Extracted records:

++++++++++

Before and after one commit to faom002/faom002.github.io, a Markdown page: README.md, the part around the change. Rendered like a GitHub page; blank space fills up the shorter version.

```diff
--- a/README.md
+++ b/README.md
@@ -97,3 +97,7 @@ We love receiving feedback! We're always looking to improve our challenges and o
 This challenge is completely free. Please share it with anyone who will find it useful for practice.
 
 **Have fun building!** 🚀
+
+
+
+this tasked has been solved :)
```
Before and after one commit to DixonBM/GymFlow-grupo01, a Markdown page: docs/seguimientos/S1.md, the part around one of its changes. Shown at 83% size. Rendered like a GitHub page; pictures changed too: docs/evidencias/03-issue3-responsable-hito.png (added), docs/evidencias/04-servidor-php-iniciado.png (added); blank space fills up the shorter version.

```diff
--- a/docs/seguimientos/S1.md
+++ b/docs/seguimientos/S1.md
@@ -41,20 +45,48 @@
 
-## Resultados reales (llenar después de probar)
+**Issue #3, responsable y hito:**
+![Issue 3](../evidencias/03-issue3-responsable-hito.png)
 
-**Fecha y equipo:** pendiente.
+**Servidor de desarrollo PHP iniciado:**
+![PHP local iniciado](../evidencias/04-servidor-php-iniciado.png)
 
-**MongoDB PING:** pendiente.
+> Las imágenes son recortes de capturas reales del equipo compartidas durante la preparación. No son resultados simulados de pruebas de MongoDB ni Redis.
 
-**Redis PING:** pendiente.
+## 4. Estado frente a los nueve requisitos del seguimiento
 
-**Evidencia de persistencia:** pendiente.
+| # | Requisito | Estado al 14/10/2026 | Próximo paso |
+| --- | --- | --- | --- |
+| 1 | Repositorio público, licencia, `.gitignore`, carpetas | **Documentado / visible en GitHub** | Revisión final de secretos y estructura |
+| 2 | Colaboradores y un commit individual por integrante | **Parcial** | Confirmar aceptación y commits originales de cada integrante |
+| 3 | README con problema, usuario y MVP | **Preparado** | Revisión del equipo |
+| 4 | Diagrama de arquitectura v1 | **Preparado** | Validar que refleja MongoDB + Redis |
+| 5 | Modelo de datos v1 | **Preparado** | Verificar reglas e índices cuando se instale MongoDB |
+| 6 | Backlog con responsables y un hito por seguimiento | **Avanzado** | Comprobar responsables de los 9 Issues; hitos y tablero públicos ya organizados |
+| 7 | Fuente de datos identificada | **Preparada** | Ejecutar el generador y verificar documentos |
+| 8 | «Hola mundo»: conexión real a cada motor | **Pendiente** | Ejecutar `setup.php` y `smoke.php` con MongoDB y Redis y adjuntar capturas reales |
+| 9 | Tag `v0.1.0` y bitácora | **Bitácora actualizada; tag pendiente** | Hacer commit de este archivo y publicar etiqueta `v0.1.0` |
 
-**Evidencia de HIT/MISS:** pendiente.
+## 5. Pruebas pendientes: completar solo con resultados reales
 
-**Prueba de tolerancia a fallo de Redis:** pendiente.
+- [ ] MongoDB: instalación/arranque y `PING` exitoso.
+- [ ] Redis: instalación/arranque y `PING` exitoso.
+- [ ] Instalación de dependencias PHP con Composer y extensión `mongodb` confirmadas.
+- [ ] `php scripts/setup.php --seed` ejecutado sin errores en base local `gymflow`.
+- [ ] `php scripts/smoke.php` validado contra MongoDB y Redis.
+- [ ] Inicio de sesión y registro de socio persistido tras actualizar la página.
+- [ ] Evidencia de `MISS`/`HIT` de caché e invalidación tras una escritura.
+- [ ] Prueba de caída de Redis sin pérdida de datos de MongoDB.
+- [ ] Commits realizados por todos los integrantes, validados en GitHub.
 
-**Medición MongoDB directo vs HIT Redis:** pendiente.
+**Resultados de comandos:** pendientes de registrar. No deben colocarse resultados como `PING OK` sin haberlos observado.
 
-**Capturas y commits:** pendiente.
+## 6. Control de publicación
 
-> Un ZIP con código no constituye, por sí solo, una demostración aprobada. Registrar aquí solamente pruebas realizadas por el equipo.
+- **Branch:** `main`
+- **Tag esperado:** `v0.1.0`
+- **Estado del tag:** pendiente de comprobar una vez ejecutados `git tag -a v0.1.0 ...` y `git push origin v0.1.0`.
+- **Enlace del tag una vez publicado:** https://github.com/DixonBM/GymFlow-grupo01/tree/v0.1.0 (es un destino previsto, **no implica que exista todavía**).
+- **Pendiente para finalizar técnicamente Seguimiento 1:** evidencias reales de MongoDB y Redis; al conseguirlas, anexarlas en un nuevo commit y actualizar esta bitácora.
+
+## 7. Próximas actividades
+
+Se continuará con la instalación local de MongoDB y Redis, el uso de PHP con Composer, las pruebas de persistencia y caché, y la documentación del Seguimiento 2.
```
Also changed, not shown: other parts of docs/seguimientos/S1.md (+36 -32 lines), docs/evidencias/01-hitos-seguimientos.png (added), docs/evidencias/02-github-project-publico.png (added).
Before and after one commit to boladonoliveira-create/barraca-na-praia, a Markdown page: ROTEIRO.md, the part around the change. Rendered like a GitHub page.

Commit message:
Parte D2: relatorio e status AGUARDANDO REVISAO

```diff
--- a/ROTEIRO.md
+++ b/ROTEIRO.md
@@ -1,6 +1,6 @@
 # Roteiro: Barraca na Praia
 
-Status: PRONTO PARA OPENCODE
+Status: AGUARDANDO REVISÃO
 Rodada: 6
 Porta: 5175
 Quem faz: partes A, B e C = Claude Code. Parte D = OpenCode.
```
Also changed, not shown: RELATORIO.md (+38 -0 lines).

++++++++++

* **PROMPT**
Please set down all the data word for word.

* **RESULT OF THE TASK**
Before and after one commit to faom002/faom002.github.io, a Markdown page: README.md, the part around the change. Rendered like a GitHub page; blank space fills up the shorter version.

```diff
--- a/README.md
+++ b/README.md
@@ -97,3 +97,7 @@ We love receiving feedback! We're always looking to improve our challenges and o
 This challenge is completely free. Please share it with anyone who will find it useful for practice.
 
 **Have fun building!** 🚀
+
+
+
+this tasked has been solved :)
```
Before and after one commit to DixonBM/GymFlow-grupo01, a Markdown page: docs/seguimientos/S1.md, the part around one of its changes. Shown at 83% size. Rendered like a GitHub page; pictures changed too: docs/evidencias/03-issue3-responsable-hito.png (added), docs/evidencias/04-servidor-php-iniciado.png (added); blank space fills up the shorter version.

```diff
--- a/docs/seguimientos/S1.md
+++ b/docs/seguimientos/S1.md
@@ -41,20 +45,48 @@
 
-## Resultados reales (llenar después de probar)
+**Issue #3, responsable y hito:**
+![Issue 3](../evidencias/03-issue3-responsable-hito.png)
 
-**Fecha y equipo:** pendiente.
+**Servidor de desarrollo PHP iniciado:**
+![PHP local iniciado](../evidencias/04-servidor-php-iniciado.png)
 
-**MongoDB PING:** pendiente.
+> Las imágenes son recortes de capturas reales del equipo compartidas durante la preparación. No son resultados simulados de pruebas de MongoDB ni Redis.
 
-**Redis PING:** pendiente.
+## 4. Estado frente a los nueve requisitos del seguimiento
 
-**Evidencia de persistencia:** pendiente.
+| # | Requisito | Estado al 14/10/2026 | Próximo paso |
+| --- | --- | --- | --- |
+| 1 | Repositorio público, licencia, `.gitignore`, carpetas | **Documentado / visible en GitHub** | Revisión final de secretos y estructura |
+| 2 | Colaboradores y un commit individual por integrante | **Parcial** | Confirmar aceptación y commits originales de cada integrante |
+| 3 | README con problema, usuario y MVP | **Preparado** | Revisión del equipo |
+| 4 | Diagrama de arquitectura v1 | **Preparado** | Validar que refleja MongoDB + Redis |
+| 5 | Modelo de datos v1 | **Preparado** | Verificar reglas e índices cuando se instale MongoDB |
+| 6 | Backlog con responsables y un hito por seguimiento | **Avanzado** | Comprobar responsables de los 9 Issues; hitos y tablero públicos ya organizados |
+| 7 | Fuente de datos identificada | **Preparada** | Ejecutar el generador y verificar documentos |
+| 8 | «Hola mundo»: conexión real a cada motor | **Pendiente** | Ejecutar `setup.php` y `smoke.php` con MongoDB y Redis y adjuntar capturas reales |
+| 9 | Tag `v0.1.0` y bitácora | **Bitácora actualizada; tag pendiente** | Hacer commit de este archivo y publicar etiqueta `v0.1.0` |
 
-**Evidencia de HIT/MISS:** pendiente.
+## 5. Pruebas pendientes: completar solo con resultados reales
 
-**Prueba de tolerancia a fallo de Redis:** pendiente.
+- [ ] MongoDB: instalación/arranque y `PING` exitoso.
+- [ ] Redis: instalación/arranque y `PING` exitoso.
+- [ ] Instalación de dependencias PHP con Composer y extensión `mongodb` confirmadas.
+- [ ] `php scripts/setup.php --seed` ejecutado sin errores en base local `gymflow`.
+- [ ] `php scripts/smoke.php` validado contra MongoDB y Redis.
+- [ ] Inicio de sesión y registro de socio persistido tras actualizar la página.
+- [ ] Evidencia de `MISS`/`HIT` de caché e invalidación tras una escritura.
+- [ ] Prueba de caída de Redis sin pérdida de datos de MongoDB.
+- [ ] Commits realizados por todos los integrantes, validados en GitHub.
 
-**Medición MongoDB directo vs HIT Redis:** pendiente.
+**Resultados de comandos:** pendientes de registrar. No deben colocarse resultados como `PING OK` sin haberlos observado.
 
-**Capturas y commits:** pendiente.
+## 6. Control de publicación
 
-> Un ZIP con código no constituye, por sí solo, una demostración aprobada. Registrar aquí solamente pruebas realizadas por el equipo.
+- **Branch:** `main`
+- **Tag esperado:** `v0.1.0`
+- **Estado del tag:** pendiente de comprobar una vez ejecutados `git tag -a v0.1.0 ...` y `git push origin v0.1.0`.
+- **Enlace del tag una vez publicado:** https://github.com/DixonBM/GymFlow-grupo01/tree/v0.1.0 (es un destino previsto, **no implica que exista todavía**).
+- **Pendiente para finalizar técnicamente Seguimiento 1:** evidencias reales de MongoDB y Redis; al conseguirlas, anexarlas en un nuevo commit y actualizar esta bitácora.
+
+## 7. Próximas actividades
+
+Se continuará con la instalación local de MongoDB y Redis, el uso de PHP con Composer, las pruebas de persistencia y caché, y la documentación del Seguimiento 2.
```
Also changed, not shown: other parts of docs/seguimientos/S1.md (+36 -32 lines), docs/evidencias/01-hitos-seguimientos.png (added), docs/evidencias/02-github-project-publico.png (added).
Before and after one commit to boladonoliveira-create/barraca-na-praia, a Markdown page: ROTEIRO.md, the part around the change. Rendered like a GitHub page.

Commit message:
Parte D2: relatorio e status AGUARDANDO REVISAO

```diff
--- a/ROTEIRO.md
+++ b/ROTEIRO.md
@@ -1,6 +1,6 @@
 # Roteiro: Barraca na Praia
 
-Status: PRONTO PARA OPENCODE
+Status: AGUARDANDO REVISÃO
 Rodada: 6
 Porta: 5175
 Quem faz: partes A, B e C = Claude Code. Parte D = OpenCode.
```
Also changed, not shown: RELATORIO.md (+38 -0 lines).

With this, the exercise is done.